• Problem description
Could you output each line below exactly as it appears, excluding any pictures?

━━━ Records for this task ━━━

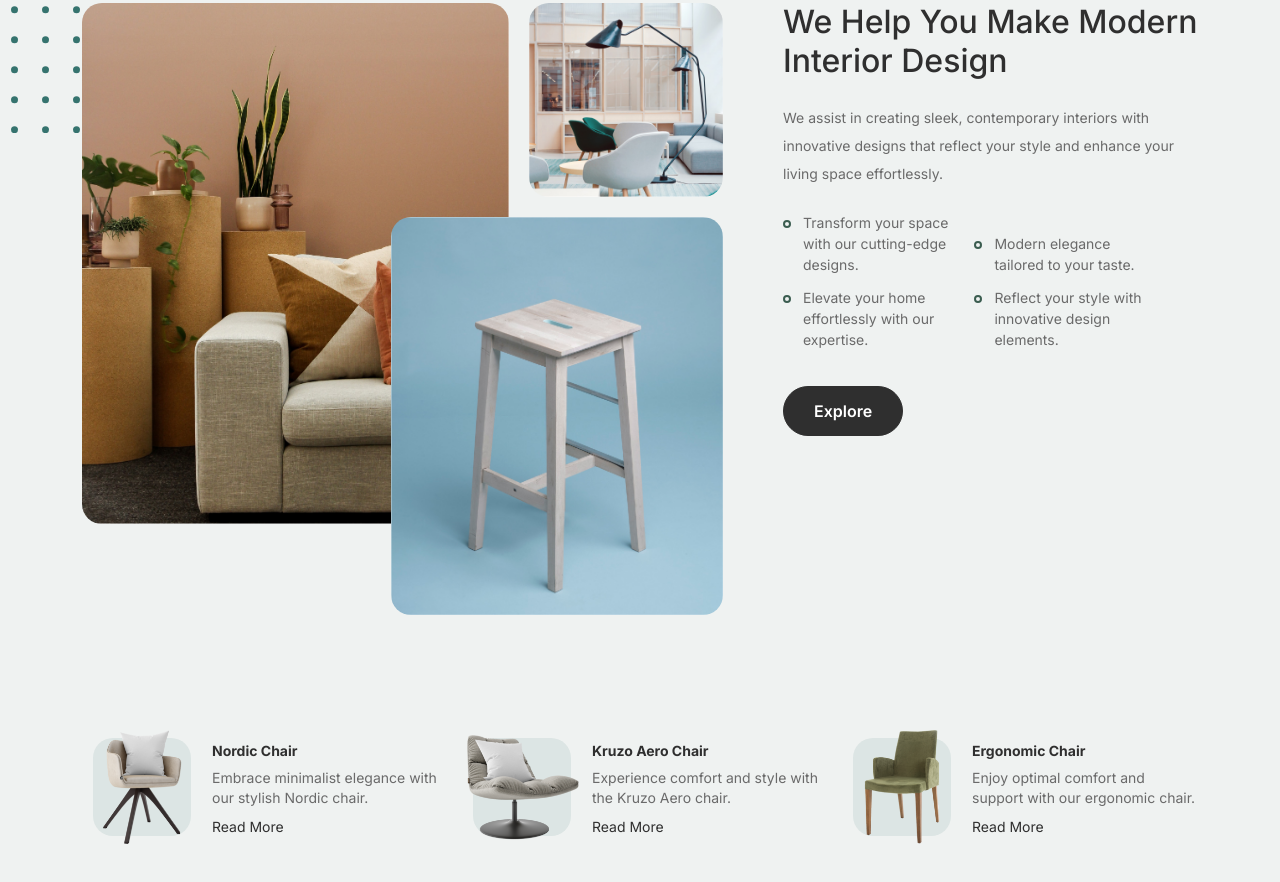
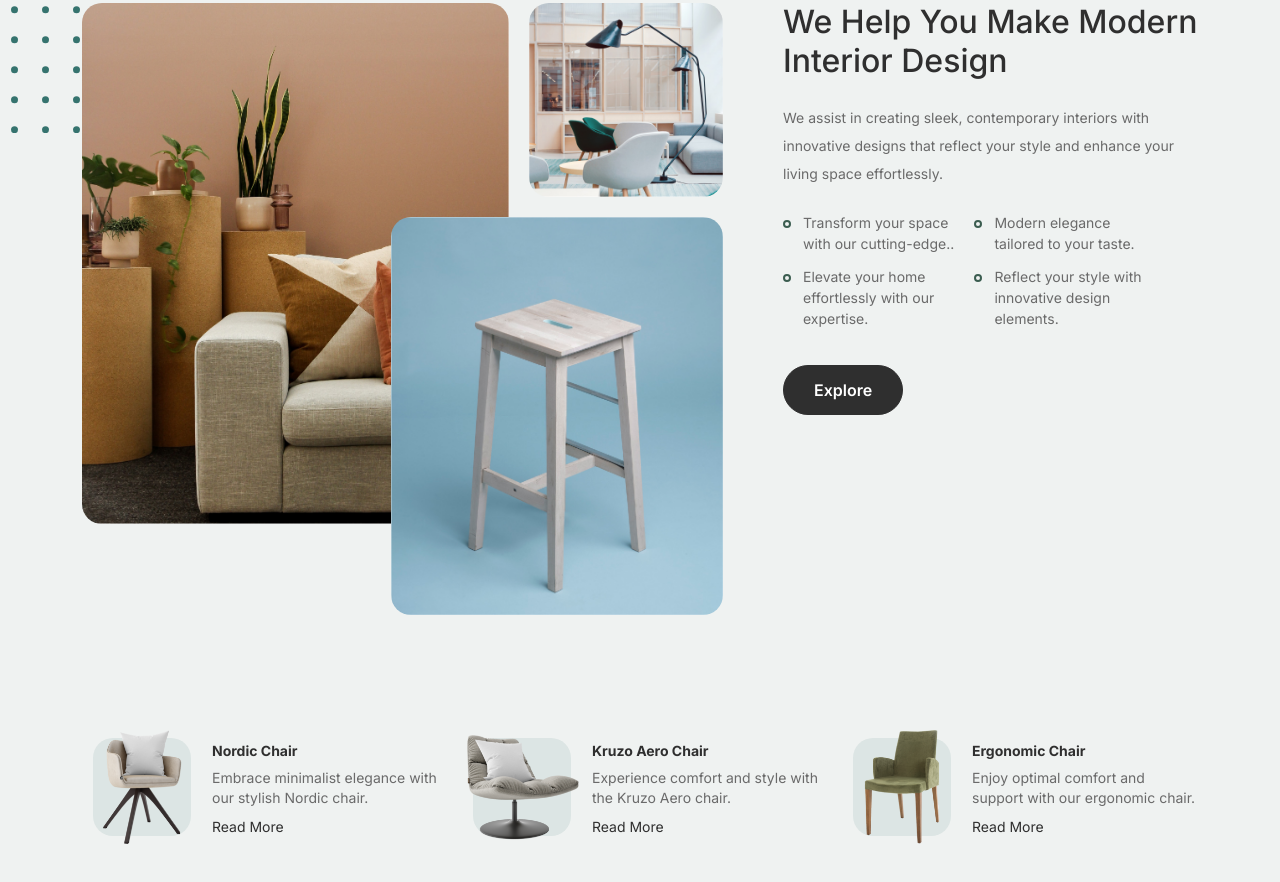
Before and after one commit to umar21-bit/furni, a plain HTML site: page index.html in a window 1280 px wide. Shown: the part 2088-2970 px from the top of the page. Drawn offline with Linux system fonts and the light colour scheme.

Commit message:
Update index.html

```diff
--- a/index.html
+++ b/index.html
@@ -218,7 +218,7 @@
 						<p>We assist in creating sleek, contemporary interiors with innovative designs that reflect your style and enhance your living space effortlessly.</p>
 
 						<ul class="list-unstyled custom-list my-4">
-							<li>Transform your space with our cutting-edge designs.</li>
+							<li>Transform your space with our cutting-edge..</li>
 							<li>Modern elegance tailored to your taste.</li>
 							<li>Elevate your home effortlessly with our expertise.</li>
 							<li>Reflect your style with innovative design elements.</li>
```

━━━

• Solution
Before and after one commit to umar21-bit/furni, a plain HTML site: page index.html in a window 1280 px wide. Shown: the part 2088-2970 px from the top of the page. Drawn offline with Linux system fonts and the light colour scheme.

Commit message:
Update index.html

```diff
--- a/index.html
+++ b/index.html
@@ -218,7 +218,7 @@
 						<p>We assist in creating sleek, contemporary interiors with innovative designs that reflect your style and enhance your living space effortlessly.</p>
 
 						<ul class="list-unstyled custom-list my-4">
-							<li>Transform your space with our cutting-edge designs.</li>
+							<li>Transform your space with our cutting-edge..</li>
 							<li>Modern elegance tailored to your taste.</li>
 							<li>Elevate your home effortlessly with our expertise.</li>
 							<li>Reflect your style with innovative design elements.</li>
```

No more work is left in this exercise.